HMS Superb grounded in the Red Sea in May 2008.

HMS Tireless struck an iceberg while on Arctic Patrol in May 2003.
HMS Trafalgar grounded on Fladda-chuain in November 2002.
HMS Triumph grounded in November 2000.
HMS Victorious grounded, while surfaced, on Skelmorlie Bank in November 2000.

HMS Trenchant grounded off the coast of Australia in July 1997.
HMS Repulse grounded in the North Channel in July 1996.
HMS Trafalgar grounded off the Isle of Skye in July 1996.
HMS Valliant grounded in the North Norwegian Sea in March 1991.
HMS Trenchant snagged the fishing vessel Antares in the Arran Trench in November 1990.

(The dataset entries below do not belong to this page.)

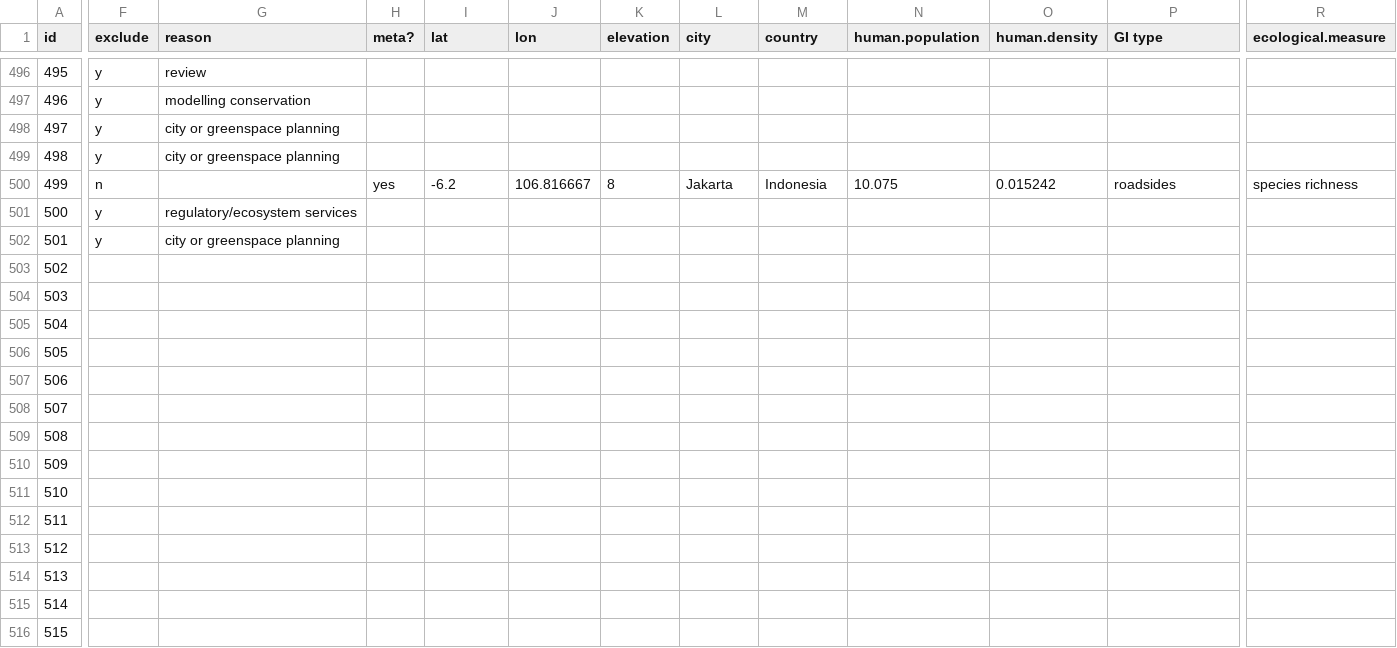
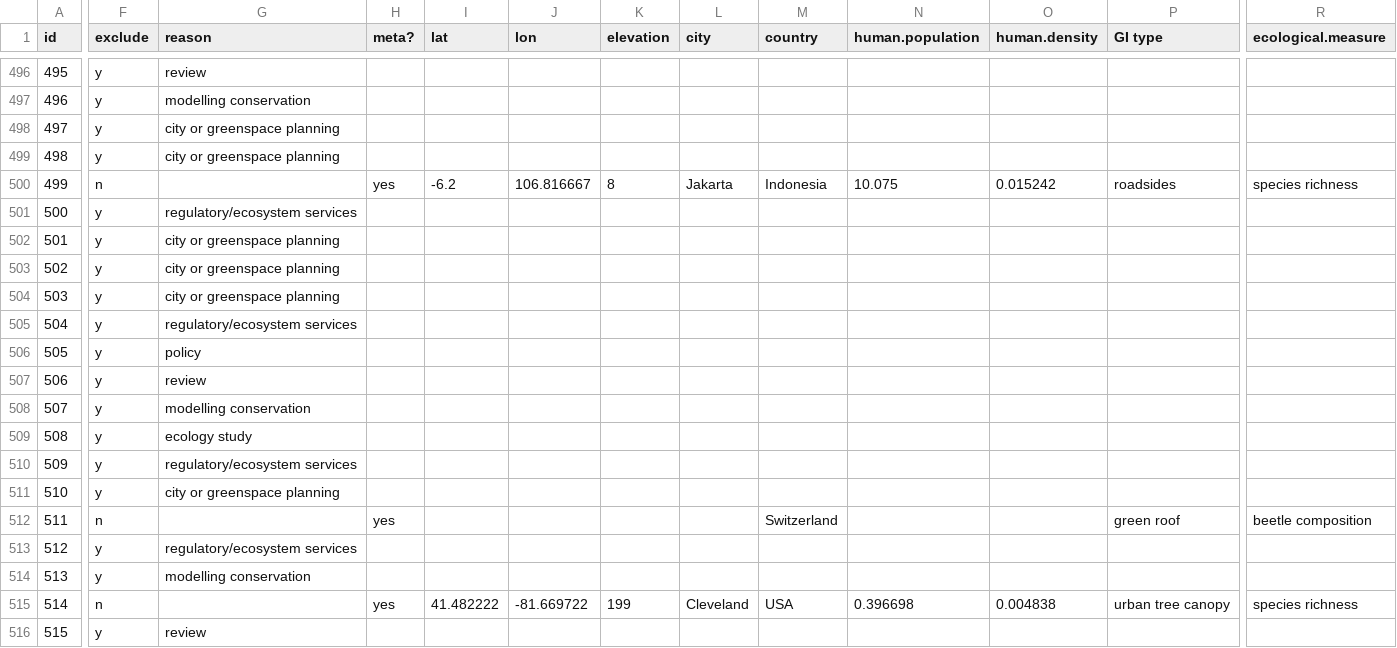
Before and after one commit to afilazzola/GreenInfrastructureMeta, a CSV file: data/evidence.csv, drawn as a sheet; only a part is shown, gaps mark what is left out; the diff covers the shown part only; the diff names each change by its address in the sheet, - before the commit and + after, or states it on an @@ line.

```diff
--- a/data/evidence.csv
+++ b/data/evidence.csv
-F503:F511 (exclude): (empty)
+F503:F511 (exclude): y
-G503:G504 (reason): (empty)
+G503:G504 (reason): city or greenspace planning
-G505 (reason): (empty)
+G505 (reason): regulatory/ecosystem services
-G506 (reason): (empty)
+G506 (reason): policy
-G507 (reason): (empty)
+G507 (reason): review
-G508 (reason): (empty)
+G508 (reason): modelling conservation
-G509 (reason): (empty)
+G509 (reason): ecology study
-G510 (reason): (empty)
+G510 (reason): regulatory/ecosystem services
-G511 (reason): (empty)
+G511 (reason): city or greenspace planning
-F512 (exclude): (empty)
+F512 (exclude): n
-H512 (meta?): (empty)
+H512 (meta?): yes
-M512 (country): (empty)
+M512 (country): Switzerland
-P512 (GI type): (empty)
+P512 (GI type): green roof
-R512 (ecological.measure): (empty)
+R512 (ecological.measure): beetle composition
-F513:F514 (exclude): (empty)
+F513:F514 (exclude): y
-G513 (reason): (empty)
+G513 (reason): regulatory/ecosystem services
-G514 (reason): (empty)
+G514 (reason): modelling conservation
-F515 (exclude): (empty)
+F515 (exclude): n
-H515 (meta?): (empty)
+H515 (meta?): yes
-I515 (lat): (empty)
+I515 (lat): 41.482222
-J515 (lon): (empty)
+J515 (lon): -81.669722
-K515 (elevation): (empty)
+K515 (elevation): 199
-L515 (city): (empty)
+L515 (city): Cleveland
-M515 (country): (empty)
+M515 (country): USA
-N515 (human.population): (empty)
+N515 (human.population): 0.396698
-O515 (human.density): (empty)
+O515 (human.density): 0.004838
-P515 (GI type): (empty)
+P515 (GI type): urban tree canopy
-R515 (ecological.measure): (empty)
+R515 (ecological.measure): species richness
-F516 (exclude): (empty)
+F516 (exclude): y
-G516 (reason): (empty)
+G516 (reason): review
```
Also changed, not shown: 90 edited cells elsewhere in this file, 1 other file.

HMS Spartan grounded west of Scotland in October 1989.
HMS Sceptre snagged the fishing vessel Scotia in November 1989.
HMS Conqueror collided with the yacht Dalriada off the Northern Irish coast in July 1988.

Despite Luff’s answer to a separate question about training to avoid collisions and groundings that courses are comprehensive, complex and demanding it seems the problem is getting worse. Perhaps the UK strategy is that Britannia should give up pretending to rule the waves and rule the seabed instead.

3 Responses to “Royal Navy nuclear submarine navigation problems?”


  1. 1 Agincourt 03/11/2010 at 10:51 am

    This is serious. 3 incidents involved ballistic missile submarines (SSBNs) – Vanguard, Victorious, & Repulse. And at least 8 of these reported incidents were in UK waters, which surely should be fully surveyed – & kept so up to date. I also recall that when the Canadians received the SSK HMS Upholder, after buying it & its 3 sister boats from Britain, they found that it had a huge dent in its hull, & that when it (or one of its sister boats) was being transferred across the Atlantic to Canada under a Canadian crew, almost sank – with the tragic loss of one of its crew members.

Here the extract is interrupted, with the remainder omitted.